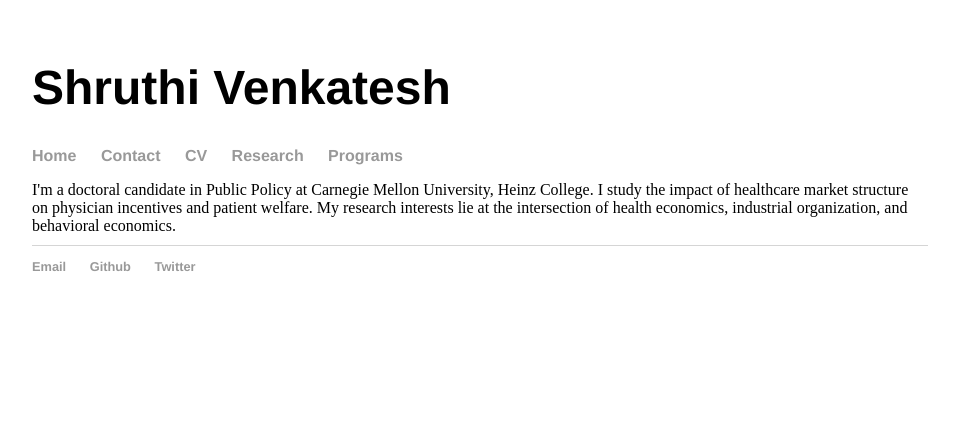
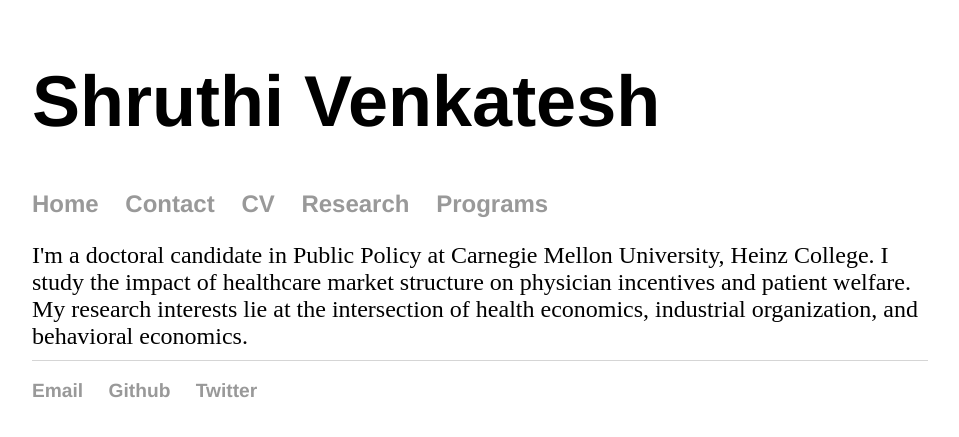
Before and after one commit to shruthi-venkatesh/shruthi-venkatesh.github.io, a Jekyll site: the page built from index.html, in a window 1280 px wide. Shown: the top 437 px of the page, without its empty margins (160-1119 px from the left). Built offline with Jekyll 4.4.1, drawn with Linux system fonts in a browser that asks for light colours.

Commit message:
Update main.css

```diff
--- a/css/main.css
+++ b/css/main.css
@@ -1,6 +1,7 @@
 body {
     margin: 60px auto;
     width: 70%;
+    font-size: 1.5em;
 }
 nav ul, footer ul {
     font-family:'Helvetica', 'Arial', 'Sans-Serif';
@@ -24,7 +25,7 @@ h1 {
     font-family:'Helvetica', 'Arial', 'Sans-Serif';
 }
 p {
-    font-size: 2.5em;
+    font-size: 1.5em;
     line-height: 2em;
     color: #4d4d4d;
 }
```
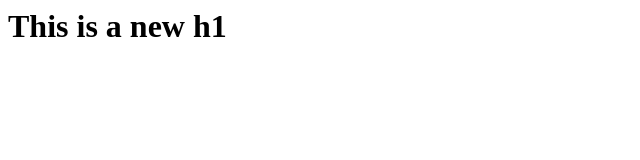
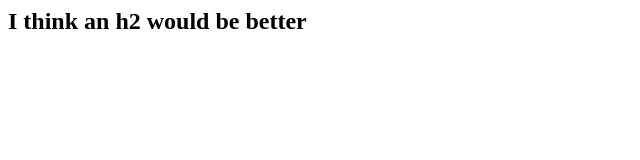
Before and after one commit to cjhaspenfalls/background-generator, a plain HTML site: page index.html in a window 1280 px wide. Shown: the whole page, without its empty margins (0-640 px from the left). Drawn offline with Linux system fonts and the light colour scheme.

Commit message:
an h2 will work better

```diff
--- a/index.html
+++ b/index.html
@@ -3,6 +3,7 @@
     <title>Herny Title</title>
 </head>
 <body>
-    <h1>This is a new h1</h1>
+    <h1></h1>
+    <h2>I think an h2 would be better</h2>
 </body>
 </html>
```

--*--

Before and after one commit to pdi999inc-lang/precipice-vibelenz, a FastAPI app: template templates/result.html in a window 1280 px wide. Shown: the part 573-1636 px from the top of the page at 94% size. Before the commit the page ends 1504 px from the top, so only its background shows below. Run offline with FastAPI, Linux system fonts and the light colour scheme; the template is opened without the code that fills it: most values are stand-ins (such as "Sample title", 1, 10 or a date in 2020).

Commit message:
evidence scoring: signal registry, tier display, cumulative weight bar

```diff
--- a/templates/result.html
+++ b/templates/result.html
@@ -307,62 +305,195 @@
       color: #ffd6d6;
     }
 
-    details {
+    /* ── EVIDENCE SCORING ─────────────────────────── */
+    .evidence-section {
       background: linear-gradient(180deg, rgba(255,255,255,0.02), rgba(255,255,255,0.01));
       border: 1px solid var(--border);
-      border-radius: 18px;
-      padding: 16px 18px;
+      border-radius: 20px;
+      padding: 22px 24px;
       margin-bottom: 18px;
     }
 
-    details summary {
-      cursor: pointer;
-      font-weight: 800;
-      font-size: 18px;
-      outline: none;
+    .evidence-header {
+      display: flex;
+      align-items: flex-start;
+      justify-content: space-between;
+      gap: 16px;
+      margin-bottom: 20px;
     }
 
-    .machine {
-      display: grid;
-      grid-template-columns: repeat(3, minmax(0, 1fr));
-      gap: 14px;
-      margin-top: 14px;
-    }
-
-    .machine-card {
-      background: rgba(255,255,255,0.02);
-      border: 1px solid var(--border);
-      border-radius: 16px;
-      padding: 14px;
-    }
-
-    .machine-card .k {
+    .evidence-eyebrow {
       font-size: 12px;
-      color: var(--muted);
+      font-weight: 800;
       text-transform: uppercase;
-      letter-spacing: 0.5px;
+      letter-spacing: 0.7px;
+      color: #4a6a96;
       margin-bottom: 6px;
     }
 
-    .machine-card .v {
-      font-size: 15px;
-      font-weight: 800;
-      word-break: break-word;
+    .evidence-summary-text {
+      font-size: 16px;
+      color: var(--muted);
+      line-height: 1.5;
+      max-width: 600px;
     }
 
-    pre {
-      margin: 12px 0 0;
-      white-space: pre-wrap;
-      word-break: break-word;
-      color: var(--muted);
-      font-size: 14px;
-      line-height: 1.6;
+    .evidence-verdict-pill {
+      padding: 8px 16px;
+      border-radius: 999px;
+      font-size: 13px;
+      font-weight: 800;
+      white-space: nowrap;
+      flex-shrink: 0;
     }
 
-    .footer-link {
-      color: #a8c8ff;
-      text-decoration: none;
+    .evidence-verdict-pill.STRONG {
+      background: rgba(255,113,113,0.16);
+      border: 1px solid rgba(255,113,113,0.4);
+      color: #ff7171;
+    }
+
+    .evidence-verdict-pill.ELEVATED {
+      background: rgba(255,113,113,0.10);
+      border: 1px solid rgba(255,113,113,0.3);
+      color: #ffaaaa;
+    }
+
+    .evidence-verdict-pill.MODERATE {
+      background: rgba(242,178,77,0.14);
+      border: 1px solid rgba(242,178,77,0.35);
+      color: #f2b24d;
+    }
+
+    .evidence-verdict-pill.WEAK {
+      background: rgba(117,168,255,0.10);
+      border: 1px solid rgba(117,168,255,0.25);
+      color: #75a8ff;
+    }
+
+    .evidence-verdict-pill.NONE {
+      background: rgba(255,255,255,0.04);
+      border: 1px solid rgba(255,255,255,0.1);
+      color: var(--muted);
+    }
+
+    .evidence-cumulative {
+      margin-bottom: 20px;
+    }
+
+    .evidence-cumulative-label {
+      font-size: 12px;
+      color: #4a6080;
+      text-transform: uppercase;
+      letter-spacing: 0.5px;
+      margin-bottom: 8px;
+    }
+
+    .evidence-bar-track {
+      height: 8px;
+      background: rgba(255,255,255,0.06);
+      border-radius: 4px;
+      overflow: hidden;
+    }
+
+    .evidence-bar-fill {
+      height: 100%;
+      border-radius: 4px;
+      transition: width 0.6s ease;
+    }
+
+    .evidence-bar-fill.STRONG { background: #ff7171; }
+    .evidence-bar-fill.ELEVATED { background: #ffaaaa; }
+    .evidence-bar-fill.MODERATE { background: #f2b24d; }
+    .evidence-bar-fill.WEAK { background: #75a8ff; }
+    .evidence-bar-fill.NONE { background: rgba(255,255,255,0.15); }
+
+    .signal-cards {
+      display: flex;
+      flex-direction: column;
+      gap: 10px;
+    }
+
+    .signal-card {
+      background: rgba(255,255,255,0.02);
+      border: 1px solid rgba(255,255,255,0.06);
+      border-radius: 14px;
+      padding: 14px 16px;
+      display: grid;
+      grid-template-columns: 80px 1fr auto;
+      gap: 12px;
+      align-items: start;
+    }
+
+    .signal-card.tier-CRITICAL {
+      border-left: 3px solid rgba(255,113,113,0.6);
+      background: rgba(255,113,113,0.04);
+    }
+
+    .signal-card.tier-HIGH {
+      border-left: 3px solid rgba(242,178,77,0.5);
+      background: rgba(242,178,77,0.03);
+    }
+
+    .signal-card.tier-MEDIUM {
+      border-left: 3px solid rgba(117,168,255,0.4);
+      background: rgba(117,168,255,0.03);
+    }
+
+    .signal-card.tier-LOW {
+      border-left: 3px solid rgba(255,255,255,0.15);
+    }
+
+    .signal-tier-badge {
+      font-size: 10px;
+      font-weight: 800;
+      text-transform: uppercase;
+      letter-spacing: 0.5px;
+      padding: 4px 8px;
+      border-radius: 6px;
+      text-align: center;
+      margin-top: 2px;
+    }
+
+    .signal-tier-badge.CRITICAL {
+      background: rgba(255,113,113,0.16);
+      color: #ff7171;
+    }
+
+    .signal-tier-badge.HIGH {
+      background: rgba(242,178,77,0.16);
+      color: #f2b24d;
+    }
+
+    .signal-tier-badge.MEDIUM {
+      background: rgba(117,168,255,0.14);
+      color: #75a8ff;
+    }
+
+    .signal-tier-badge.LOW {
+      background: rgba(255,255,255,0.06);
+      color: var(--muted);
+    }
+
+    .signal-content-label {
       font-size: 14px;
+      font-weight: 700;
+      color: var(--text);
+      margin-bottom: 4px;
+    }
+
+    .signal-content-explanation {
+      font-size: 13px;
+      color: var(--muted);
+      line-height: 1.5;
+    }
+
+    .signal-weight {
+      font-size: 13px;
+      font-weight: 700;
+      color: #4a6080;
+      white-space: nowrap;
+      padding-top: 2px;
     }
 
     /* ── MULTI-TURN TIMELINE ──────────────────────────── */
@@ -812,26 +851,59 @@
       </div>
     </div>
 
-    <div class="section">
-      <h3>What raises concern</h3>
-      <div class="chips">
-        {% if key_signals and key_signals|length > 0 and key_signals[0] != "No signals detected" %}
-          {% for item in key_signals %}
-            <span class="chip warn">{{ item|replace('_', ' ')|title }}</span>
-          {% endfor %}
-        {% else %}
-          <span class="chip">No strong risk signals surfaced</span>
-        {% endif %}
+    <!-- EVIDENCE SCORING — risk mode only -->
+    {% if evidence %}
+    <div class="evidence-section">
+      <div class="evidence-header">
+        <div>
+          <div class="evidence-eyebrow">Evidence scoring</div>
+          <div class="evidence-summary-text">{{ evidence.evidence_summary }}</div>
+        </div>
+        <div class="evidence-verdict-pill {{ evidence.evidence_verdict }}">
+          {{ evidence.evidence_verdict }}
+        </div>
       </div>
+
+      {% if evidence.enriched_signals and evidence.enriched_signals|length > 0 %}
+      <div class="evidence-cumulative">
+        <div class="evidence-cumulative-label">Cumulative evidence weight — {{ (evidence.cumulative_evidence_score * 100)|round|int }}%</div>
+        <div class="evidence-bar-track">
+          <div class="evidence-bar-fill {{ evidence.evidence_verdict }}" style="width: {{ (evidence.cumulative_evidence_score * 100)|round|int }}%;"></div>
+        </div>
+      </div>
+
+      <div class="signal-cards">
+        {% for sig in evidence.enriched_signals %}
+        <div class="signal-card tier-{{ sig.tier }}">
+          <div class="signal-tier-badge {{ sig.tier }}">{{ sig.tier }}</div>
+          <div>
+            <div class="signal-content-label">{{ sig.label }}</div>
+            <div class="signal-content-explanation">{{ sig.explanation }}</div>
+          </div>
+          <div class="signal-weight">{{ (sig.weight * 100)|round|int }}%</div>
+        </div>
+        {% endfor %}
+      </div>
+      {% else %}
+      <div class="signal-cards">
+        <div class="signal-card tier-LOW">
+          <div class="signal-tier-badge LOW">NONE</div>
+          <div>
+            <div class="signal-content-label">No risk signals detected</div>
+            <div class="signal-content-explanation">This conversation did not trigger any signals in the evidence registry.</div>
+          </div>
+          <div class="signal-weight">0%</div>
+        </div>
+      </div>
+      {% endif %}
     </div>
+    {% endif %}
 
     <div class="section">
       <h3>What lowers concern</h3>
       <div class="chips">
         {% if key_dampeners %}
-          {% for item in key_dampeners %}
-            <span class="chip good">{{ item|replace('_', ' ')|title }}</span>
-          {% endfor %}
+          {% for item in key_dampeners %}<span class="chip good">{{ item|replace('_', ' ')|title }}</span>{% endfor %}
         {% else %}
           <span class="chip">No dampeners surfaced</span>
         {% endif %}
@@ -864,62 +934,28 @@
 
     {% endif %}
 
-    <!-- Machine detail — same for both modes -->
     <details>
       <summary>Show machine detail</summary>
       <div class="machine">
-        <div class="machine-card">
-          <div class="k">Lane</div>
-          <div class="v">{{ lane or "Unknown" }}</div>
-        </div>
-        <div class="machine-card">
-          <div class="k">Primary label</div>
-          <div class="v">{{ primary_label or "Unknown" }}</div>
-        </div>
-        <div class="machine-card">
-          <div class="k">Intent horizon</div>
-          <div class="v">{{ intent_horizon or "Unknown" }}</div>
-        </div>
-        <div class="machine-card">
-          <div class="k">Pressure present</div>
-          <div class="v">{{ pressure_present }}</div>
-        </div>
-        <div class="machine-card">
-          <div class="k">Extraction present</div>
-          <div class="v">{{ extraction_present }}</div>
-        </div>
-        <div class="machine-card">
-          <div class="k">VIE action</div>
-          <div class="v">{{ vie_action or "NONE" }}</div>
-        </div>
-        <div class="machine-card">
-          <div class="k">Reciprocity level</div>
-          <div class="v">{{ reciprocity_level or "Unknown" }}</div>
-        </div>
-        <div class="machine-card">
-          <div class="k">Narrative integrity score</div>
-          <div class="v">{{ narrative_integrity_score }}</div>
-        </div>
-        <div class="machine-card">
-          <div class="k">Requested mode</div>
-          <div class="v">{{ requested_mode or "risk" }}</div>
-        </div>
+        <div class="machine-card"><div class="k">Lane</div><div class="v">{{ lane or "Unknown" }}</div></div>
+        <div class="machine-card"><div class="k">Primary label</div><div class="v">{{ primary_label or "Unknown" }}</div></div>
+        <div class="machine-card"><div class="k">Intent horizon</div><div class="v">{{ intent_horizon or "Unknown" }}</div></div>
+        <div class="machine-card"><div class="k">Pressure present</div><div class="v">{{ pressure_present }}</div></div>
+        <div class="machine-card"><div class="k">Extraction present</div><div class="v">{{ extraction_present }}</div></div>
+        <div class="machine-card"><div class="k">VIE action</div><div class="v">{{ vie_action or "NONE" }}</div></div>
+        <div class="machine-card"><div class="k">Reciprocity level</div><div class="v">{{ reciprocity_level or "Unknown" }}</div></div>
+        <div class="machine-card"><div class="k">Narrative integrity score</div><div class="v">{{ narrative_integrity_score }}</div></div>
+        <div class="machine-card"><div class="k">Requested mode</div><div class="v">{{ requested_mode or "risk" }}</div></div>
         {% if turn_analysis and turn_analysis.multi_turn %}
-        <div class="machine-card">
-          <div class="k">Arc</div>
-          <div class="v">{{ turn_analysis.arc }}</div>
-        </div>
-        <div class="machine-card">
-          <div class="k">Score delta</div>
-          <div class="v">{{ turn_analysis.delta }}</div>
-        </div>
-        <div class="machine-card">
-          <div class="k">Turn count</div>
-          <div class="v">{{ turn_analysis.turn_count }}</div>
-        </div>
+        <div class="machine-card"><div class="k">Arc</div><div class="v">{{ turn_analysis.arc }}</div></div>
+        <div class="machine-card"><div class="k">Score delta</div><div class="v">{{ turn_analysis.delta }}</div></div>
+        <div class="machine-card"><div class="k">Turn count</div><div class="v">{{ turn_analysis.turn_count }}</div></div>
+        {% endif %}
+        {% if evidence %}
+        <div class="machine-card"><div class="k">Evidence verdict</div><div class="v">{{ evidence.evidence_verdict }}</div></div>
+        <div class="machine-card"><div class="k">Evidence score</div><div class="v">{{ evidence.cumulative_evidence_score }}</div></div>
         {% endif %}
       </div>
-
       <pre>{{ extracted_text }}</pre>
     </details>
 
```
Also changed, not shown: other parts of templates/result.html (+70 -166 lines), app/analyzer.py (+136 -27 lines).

--*--

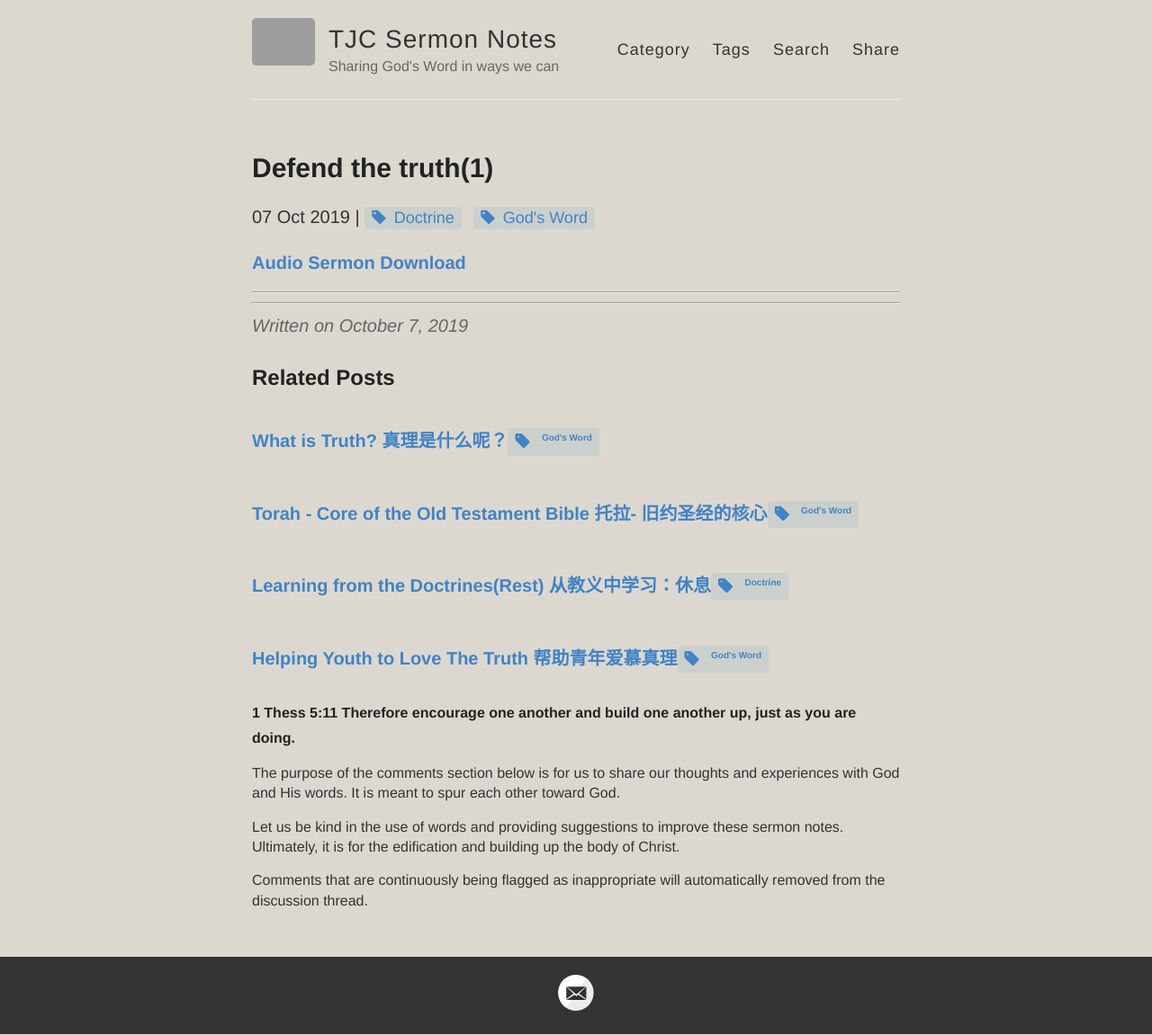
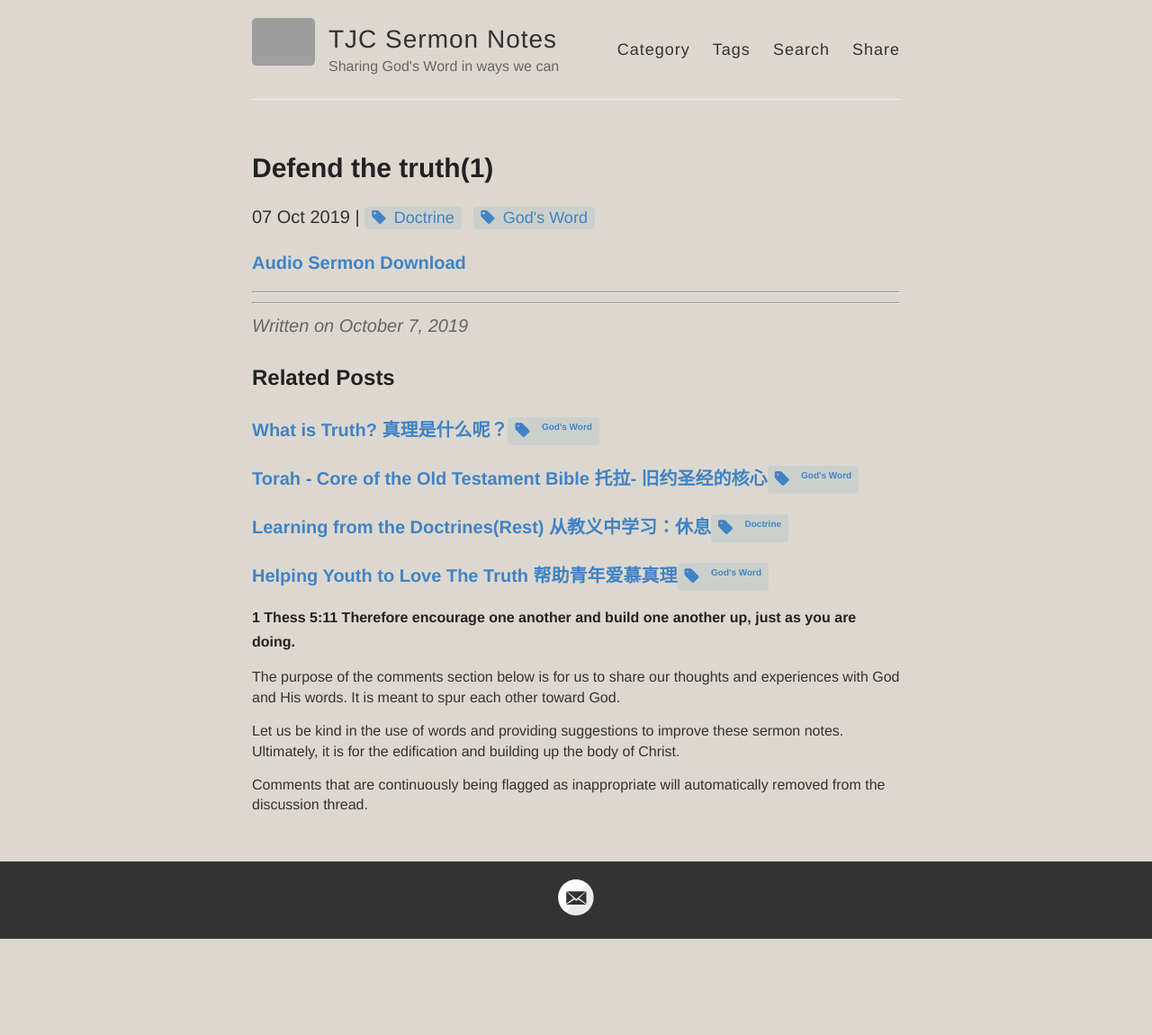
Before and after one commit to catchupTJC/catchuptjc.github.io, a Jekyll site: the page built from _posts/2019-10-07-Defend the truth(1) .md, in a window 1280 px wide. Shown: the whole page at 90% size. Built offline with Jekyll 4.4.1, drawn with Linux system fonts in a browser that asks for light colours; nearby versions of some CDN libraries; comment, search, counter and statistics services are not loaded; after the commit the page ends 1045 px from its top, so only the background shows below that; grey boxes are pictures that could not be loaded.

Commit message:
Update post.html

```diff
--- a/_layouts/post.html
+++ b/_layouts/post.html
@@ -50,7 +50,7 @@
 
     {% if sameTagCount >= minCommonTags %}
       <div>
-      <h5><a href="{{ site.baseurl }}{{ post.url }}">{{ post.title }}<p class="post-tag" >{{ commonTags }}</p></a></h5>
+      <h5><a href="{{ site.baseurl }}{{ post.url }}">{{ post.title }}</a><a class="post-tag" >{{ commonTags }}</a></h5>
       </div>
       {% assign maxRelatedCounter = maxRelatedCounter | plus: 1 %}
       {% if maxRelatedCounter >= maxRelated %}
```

--*--

Problem statement:
Filter the records above for lines containing the word "risk", and copy those lines.

Written solution:
-          <span class="chip">No strong risk signals surfaced</span>
+    <!-- EVIDENCE SCORING — risk mode only -->
+            <div class="signal-content-label">No risk signals detected</div>
-          <div class="v">{{ requested_mode or "risk" }}</div>
+        <div class="machine-card"><div class="k">Requested mode</div><div class="v">{{ requested_mode or "risk" }}</div></div>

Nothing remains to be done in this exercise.